“We wound up winning like seven games in a row,” Lue said.

Nee later said the walkout was not a low point of the season, considering what happened after it. He considered it a story of triumph over adversity.

He should consider himself fortunate that he had a freshman point guard that was willing to stand up for what he believed was right, and to reward the loyalty that his coach had once shown him by recruiting him.

Lue considers his Nebraska years a positive experience.

"It was a great experience, playing with Jaron Boone, Mikki Moore, Bernard Garner, who was junior-college player of the year; and Vincent Hamilton, who had played at Oak Hill Academy with Ron Mercer,” he said. “My freshman year, I think we underachieved. My sophomore year was OK. Then in my junior year, we went to the NCAA tournament and played Arkansas."

Among Lue’s most vivid memories of his college years were those annual clashes with Big 12 Conference rival Missouri, his home-state school.

"Yeah, especially after I went to Nebraska, because, you know, I got away,” he said.

The rivalry only intensified the following year when a player with an unforgettable name joined the Nebraska program.

“In my sophomore year, Cookie Belcher came, and he was from Mexico (the one in Missouri), also,” Lue said. “So when he went to Nebraska, it became a big rivalry. We caught a lot of flak when we played at Missouri."


Lue did just fine, though.

Following up a successful freshman campaign in which he averaged 8.5 points and 4.1 assists per game, he bumped his numbers considerably to 18.8 ppg and 4.3 apg as a sophomore. Then as a junior, he pushed them even higher, to 21.2 ppg, 4.8 apg and even 4.3 rebounds per game.

Lue finished his Nebraska career ranked third on the Cornhuskers’ career list in assists (432), fourth in 3-pointers made (145) and attempted (407), fifth in steals (154) and seventh in points scored (1,577). He tied Dave Hoppen for the most games with 30 or more points (seven).

Tyronn was selected by Denver in the first round of the 1998 NBA Draft with the 23rd overall pick. He won championship rings with the Lakers in 2000 and 2001, his second and third professional seasons.

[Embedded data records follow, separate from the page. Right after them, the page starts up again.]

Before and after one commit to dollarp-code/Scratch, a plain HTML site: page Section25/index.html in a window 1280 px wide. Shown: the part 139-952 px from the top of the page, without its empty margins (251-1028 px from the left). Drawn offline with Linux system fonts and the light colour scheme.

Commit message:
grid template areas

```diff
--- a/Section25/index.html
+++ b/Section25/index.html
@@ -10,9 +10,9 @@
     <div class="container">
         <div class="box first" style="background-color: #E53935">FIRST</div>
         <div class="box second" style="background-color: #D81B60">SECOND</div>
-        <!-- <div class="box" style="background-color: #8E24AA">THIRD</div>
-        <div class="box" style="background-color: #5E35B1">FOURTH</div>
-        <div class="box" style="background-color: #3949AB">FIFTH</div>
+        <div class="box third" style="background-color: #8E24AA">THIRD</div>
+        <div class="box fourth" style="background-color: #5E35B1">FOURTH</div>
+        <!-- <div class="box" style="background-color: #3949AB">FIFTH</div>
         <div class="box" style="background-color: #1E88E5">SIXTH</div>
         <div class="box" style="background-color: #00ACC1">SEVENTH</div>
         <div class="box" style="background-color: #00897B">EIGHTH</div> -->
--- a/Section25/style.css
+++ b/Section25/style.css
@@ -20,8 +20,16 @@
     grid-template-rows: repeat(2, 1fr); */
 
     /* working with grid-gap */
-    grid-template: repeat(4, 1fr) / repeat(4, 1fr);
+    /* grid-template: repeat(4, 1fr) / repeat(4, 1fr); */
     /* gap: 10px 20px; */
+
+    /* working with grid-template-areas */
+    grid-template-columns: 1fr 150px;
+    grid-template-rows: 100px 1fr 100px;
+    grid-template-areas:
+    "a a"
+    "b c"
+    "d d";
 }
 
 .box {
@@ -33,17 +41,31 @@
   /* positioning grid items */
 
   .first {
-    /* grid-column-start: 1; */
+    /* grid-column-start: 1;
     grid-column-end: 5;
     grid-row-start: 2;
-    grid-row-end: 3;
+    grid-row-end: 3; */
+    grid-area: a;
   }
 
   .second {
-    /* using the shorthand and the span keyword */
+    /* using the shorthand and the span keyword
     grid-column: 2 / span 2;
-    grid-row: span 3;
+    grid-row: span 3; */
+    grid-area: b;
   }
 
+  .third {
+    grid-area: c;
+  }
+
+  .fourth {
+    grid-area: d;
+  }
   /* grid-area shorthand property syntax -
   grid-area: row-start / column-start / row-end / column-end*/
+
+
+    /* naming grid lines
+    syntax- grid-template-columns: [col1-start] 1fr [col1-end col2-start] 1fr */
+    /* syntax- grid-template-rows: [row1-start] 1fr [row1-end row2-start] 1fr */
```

And Lue is still reaping the rewards, some 13 years after making his memorable turn. He has played over 500 NBA games, 20 playoff games, scored nearly 5,000 points and handed out close to 1,700 assists.

Maybe when his playing days are over, the standout point guard will be able to steer someone else in the right direction.

Maybe he already has.